The New York Yankees haven’t made any progress with their next shortstop due to the lockout. It all started when the Yankees admitted that their experiment with Gleyber Torres had failed at short and permanently moved him to second base at the end of the season. That move left the Yankees with several players at the position for the remainder of the season and no clear shortstop for 2022.
General Manager Brian Cashman made it clear even before the end of the World Series that his top priority was to get a star-like shortstop to fill the position. But before the ink had dried on that thought, they wavered and said they might look to the stopgap avenue waiting for prospects Anthony Volpe and Oswald Peraza to assume the position.
Meanwhile, a new Collective Bargaining Agreement for the players came and went when a new CBA couldn’t be agreed upon by the December 1 deadline. That caused the Yankees to be left out in the dark as other teams made significant moves to improve their teams before MLB instituted a lockdown, forbidding any major league transactions.
The Yankees basically sat back and watched the action while doing nothing to fill the holes in the team. They saw Marcus Semien and Corey Seager, two prime shortstops go to the Texas Rangers. They also saw starting pitcher Robbie Ray go to the Seattle Mariners, Kevin Gausman go to Toronto Blue Jays, and Eduardo Rodriguez go to the Detroit Tigers. Another priority for the Yankees is to land a No. 2 starting pitcher behind ace Gerrit Cole.
Now the Yankees are left to select from a reduced pool of players to fill their needs. They won’t be able to start that process until a new CBA can be reached. That process has seen only one meeting since the deadline. Today the owner and players will have their first face-to-face meeting with the players presenting their counter-proposal after rejecting the owner’s proposal.
Yankee general manager Brian Cashman still has not shown his hand on whether he will continue to go the route of a star player to fill the shortstop position or go with a lesser player on a short contract. Here is a look at those players still available to the Yankees.
If the Yankees still want to make a splash by hiring free-agent star shortstop Carlos Correa they will have to deal with Correa and high profile agent Scott Boris who will be looking for a huge contract mirroring that given to Corey Seager by the Rangers. He got $325 million over ten years. That will be more than the Yankee’s want on the books, and an Aaron Judge extension looming. Being the youngest shortstop on the market (27), Correa will give Boris even more bargaining power. It would be a big surprise if the Yankees go this route.

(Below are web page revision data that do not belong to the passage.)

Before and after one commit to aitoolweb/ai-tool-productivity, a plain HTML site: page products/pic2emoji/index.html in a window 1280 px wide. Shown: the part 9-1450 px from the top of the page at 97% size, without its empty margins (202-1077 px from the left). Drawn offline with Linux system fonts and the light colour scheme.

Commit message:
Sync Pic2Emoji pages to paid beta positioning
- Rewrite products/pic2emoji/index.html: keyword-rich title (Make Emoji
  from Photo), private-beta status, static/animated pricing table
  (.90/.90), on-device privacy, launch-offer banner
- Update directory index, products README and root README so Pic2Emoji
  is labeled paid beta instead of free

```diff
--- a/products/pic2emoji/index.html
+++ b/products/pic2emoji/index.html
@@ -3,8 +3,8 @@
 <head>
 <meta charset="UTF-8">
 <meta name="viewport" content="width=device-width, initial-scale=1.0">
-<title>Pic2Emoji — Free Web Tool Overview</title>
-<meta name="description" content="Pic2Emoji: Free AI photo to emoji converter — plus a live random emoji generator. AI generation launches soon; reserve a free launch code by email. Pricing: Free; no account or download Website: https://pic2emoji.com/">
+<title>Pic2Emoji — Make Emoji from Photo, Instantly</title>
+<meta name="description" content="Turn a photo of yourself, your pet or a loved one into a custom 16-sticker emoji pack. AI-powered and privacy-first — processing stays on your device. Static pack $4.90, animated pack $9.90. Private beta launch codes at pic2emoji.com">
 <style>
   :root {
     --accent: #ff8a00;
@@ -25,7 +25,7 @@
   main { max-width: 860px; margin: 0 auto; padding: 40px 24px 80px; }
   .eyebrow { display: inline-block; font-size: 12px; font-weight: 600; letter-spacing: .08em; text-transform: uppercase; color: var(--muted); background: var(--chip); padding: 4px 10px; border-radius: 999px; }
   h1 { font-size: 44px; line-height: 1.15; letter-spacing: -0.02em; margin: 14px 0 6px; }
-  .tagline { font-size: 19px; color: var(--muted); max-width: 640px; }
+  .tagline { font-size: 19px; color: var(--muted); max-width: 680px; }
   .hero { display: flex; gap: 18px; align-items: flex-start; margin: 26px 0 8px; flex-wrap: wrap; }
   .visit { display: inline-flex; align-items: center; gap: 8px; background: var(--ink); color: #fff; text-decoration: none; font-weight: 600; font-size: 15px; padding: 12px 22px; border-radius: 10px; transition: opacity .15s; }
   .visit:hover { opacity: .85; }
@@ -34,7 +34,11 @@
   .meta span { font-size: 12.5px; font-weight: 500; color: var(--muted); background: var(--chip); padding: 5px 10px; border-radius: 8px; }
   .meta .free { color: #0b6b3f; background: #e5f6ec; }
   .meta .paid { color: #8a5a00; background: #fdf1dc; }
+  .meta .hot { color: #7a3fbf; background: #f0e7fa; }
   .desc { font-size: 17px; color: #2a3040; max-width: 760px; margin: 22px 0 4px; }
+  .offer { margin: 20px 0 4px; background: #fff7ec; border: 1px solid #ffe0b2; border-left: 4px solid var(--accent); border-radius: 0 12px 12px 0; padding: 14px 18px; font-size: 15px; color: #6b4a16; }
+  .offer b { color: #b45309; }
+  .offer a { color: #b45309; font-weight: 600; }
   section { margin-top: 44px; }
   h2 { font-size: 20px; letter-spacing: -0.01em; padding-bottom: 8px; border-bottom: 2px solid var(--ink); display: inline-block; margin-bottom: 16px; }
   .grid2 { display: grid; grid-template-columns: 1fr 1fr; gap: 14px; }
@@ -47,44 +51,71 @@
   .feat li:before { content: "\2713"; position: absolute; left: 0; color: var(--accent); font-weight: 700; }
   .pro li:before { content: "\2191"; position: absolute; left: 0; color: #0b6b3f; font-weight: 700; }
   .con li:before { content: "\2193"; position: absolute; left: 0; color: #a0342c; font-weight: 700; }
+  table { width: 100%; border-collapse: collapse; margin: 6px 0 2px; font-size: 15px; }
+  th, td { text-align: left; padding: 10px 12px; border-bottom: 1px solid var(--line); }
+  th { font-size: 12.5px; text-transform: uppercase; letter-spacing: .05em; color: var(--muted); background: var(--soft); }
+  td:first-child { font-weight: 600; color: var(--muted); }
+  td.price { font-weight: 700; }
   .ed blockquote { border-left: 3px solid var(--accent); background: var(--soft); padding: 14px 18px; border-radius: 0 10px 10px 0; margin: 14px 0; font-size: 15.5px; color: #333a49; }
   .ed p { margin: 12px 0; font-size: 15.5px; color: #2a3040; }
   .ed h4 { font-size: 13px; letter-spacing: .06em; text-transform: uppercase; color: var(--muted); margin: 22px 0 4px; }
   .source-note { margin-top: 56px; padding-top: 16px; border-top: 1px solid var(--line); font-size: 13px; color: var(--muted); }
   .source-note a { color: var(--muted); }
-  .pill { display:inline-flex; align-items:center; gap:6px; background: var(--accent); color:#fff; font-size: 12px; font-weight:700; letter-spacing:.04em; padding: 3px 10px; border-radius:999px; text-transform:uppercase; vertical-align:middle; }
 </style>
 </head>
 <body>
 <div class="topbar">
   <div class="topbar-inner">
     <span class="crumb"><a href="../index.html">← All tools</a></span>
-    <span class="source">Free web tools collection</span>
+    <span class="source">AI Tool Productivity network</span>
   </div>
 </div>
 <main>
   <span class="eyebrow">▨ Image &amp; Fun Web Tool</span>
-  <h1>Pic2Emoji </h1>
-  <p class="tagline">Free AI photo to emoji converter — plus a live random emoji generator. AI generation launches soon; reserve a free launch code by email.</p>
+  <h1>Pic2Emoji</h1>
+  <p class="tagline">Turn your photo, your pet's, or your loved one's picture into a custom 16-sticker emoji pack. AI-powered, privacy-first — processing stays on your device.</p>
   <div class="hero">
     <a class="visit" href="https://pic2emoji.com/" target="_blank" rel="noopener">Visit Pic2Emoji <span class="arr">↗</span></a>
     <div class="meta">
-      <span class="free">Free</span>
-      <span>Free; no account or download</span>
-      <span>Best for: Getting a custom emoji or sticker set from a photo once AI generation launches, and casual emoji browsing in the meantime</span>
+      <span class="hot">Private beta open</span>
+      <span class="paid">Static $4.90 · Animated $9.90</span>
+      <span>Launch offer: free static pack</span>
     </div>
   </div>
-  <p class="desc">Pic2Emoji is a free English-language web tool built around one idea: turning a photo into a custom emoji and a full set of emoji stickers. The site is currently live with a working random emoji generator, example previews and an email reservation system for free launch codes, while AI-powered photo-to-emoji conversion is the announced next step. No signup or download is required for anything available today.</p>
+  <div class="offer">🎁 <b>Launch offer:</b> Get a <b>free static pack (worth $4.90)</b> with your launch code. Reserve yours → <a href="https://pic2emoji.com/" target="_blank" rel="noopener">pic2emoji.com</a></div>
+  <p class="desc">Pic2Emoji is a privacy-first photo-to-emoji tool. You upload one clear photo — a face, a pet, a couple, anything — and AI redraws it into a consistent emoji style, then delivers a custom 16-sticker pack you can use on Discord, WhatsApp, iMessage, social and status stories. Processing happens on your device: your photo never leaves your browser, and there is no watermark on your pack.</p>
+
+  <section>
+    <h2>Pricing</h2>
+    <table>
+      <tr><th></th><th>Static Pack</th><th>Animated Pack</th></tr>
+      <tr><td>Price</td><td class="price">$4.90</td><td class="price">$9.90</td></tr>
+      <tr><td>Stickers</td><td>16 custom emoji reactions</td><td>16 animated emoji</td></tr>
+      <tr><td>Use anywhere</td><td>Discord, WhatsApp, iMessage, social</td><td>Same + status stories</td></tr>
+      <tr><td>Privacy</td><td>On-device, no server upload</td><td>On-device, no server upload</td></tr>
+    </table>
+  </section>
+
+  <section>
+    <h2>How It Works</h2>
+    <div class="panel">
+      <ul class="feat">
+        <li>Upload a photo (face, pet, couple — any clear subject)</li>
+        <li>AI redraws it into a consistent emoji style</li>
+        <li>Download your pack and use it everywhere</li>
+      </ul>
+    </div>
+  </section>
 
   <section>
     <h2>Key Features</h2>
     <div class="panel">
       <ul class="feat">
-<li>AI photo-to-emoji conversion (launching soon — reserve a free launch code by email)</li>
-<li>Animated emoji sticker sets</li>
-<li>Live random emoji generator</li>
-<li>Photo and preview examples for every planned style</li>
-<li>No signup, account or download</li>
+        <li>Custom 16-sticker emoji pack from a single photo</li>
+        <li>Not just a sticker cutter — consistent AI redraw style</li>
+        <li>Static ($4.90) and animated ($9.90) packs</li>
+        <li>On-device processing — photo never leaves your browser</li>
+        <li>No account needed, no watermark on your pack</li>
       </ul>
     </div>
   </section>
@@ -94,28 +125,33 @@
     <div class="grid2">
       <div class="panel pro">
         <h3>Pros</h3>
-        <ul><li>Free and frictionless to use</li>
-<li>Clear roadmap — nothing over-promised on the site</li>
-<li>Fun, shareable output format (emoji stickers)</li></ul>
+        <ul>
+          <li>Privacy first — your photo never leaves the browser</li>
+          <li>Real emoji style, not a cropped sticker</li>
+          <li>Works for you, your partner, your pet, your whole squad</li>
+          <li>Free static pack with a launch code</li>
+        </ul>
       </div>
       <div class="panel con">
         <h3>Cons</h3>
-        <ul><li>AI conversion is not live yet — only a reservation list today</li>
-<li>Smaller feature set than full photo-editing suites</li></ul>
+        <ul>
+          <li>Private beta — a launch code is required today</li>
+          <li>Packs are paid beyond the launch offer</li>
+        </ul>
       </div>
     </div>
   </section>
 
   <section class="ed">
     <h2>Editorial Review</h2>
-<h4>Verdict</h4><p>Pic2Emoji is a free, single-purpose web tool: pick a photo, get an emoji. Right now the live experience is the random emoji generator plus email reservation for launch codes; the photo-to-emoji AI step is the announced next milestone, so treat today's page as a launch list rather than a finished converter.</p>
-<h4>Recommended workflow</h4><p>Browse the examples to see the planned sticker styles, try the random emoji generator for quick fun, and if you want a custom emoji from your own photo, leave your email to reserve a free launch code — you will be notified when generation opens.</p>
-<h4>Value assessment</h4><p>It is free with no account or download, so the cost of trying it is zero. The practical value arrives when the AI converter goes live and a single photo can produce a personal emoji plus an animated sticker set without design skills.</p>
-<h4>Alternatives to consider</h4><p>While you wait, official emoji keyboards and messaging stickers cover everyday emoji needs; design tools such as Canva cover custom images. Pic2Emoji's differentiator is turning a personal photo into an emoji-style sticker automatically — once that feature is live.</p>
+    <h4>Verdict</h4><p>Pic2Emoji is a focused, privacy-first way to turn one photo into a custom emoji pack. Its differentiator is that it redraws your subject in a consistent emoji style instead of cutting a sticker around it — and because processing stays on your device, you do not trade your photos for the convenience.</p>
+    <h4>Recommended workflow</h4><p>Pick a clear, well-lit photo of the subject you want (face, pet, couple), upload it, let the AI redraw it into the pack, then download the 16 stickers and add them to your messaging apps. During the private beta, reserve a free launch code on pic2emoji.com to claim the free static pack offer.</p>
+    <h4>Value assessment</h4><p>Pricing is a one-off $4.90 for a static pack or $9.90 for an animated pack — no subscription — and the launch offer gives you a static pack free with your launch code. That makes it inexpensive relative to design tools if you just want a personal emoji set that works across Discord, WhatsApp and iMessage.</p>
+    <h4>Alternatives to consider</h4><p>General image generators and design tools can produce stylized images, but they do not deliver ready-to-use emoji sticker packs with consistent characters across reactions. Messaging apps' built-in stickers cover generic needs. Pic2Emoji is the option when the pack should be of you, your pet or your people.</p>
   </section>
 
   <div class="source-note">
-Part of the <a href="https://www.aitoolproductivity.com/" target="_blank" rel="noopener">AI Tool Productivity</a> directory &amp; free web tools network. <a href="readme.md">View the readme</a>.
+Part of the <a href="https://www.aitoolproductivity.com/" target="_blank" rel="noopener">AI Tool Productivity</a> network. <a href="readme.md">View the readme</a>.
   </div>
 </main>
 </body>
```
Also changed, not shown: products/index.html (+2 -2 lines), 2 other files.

Free-agent Trevor Story, age 29, is a former Colorado Rockie and is the second-best shortstop still on the market. Story has been of interest to the Yankees before when they tried to trade for him before the trade deadline this past season. The Rockies and Yankees couldn’t agree then and likely won’t now. Brian Hock of MLB.com has said the Yankees have since soured on Story and likely won’t pursue him now. Story, a five-tool player would be a significant upgrade for the Yankees and not as costly as Correa.
Next in line is Andrelton Simmons, one of the best defensive shortstops of the last several years. But there is a big problem here, he is old (32). Add to that, he is coming off a dismal season with a slash line of .223/.283/.274, something that can’t be attractive to the Yankees regardless of his glove prowess. Only a short contract at a low price could entice the Yankees to move on Simmons.
If you discount those three shortstops, there isn’t much left for the Yankees. Some say they will do nothing and move Gio Urshela to short, where he was serviceable for 28 games last season. Other analysts see the Yankees going the short gap avenue trading for players like Nick Ahmed of the Arizona Diamondbacks, Harold Castro of the Tigers, Isiah Kiner-Falefa of the Rangers, Kevin Newman of the Pirates, or Willie Adames of the Brewers. Besides those players, there are a host of low-cost players that Cashman could get creative with.
One thing is for sure when the owners and players can come to an agreement, the Yankees are going to have to pounce quickly with spring training less than a month away so that they can concentrate on their several other needs.